Segment Open

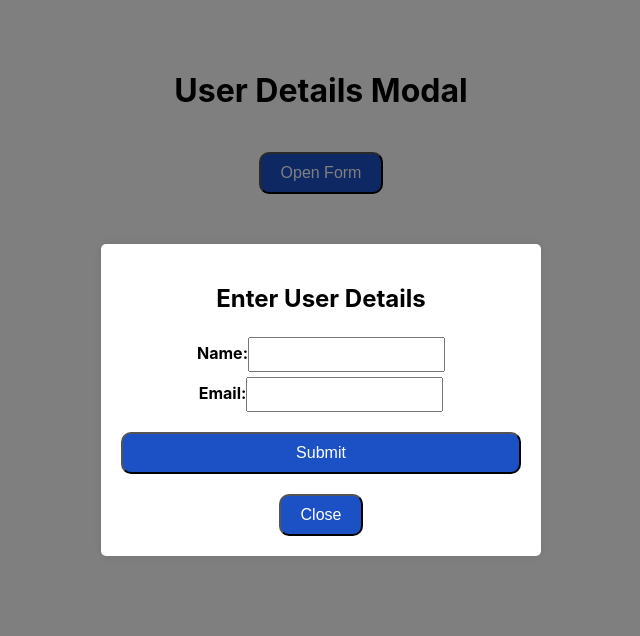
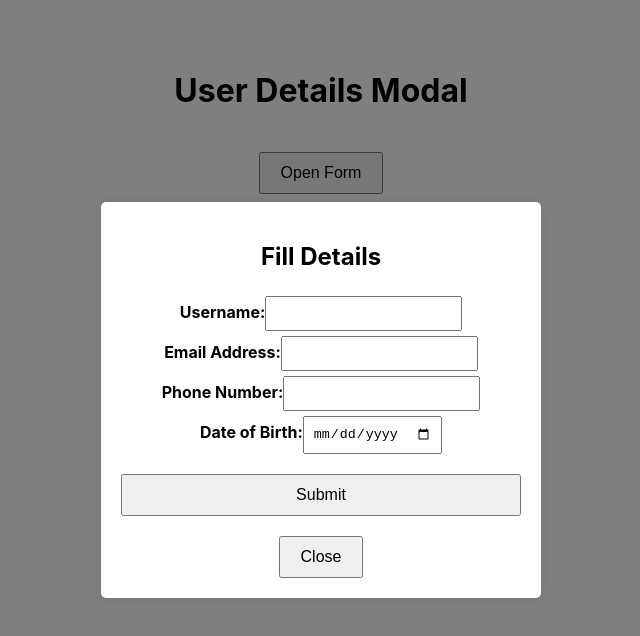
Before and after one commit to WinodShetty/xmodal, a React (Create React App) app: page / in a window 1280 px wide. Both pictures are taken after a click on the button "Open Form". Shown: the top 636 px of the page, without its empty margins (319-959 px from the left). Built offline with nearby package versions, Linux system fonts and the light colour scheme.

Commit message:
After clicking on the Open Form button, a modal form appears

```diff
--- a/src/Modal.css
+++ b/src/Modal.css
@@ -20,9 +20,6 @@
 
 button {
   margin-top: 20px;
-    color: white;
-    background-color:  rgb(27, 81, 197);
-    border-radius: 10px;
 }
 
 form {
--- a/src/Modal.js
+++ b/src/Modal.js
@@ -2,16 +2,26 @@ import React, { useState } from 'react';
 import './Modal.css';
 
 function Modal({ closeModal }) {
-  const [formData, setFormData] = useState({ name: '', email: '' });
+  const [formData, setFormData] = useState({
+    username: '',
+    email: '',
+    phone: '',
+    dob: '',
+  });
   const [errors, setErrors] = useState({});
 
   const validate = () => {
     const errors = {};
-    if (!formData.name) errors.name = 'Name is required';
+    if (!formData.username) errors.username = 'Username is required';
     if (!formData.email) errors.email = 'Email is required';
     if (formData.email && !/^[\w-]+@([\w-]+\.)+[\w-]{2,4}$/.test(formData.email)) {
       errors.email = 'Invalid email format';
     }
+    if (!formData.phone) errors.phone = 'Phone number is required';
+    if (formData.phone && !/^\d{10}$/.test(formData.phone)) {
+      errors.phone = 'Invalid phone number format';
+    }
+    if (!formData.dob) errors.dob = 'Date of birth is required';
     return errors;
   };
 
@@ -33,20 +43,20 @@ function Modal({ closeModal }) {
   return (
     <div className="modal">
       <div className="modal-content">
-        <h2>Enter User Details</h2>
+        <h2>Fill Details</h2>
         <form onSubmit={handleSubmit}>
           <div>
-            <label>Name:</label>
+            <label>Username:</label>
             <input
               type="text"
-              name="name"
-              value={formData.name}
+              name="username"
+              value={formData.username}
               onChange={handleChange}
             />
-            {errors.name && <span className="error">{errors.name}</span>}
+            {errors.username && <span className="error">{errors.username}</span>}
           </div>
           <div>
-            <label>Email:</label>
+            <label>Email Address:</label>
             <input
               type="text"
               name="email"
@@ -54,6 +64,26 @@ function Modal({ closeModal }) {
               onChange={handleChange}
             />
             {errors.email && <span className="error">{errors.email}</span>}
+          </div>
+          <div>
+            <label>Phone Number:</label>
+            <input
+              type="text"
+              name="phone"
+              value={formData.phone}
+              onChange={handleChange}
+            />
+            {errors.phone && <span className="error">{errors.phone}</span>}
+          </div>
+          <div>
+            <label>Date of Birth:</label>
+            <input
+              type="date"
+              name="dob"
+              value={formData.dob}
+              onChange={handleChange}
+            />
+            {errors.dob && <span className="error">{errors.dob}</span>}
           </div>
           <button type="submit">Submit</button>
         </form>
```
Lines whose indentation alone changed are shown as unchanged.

Segment Closed

What to work on: The word to look for is "button"; copy out every line of the entries that holds it.

Solution to this problem:
Before and after one commit to WinodShetty/xmodal, a React (Create React App) app: page / in a window 1280 px wide. Both pictures are taken after a click on the button "Open Form". Shown: the top 636 px of the page, without its empty margins (319-959 px from the left). Built offline with nearby package versions, Linux system fonts and the light colour scheme.
After clicking on the Open Form button, a modal form appears
 button {
           <button type="submit">Submit</button>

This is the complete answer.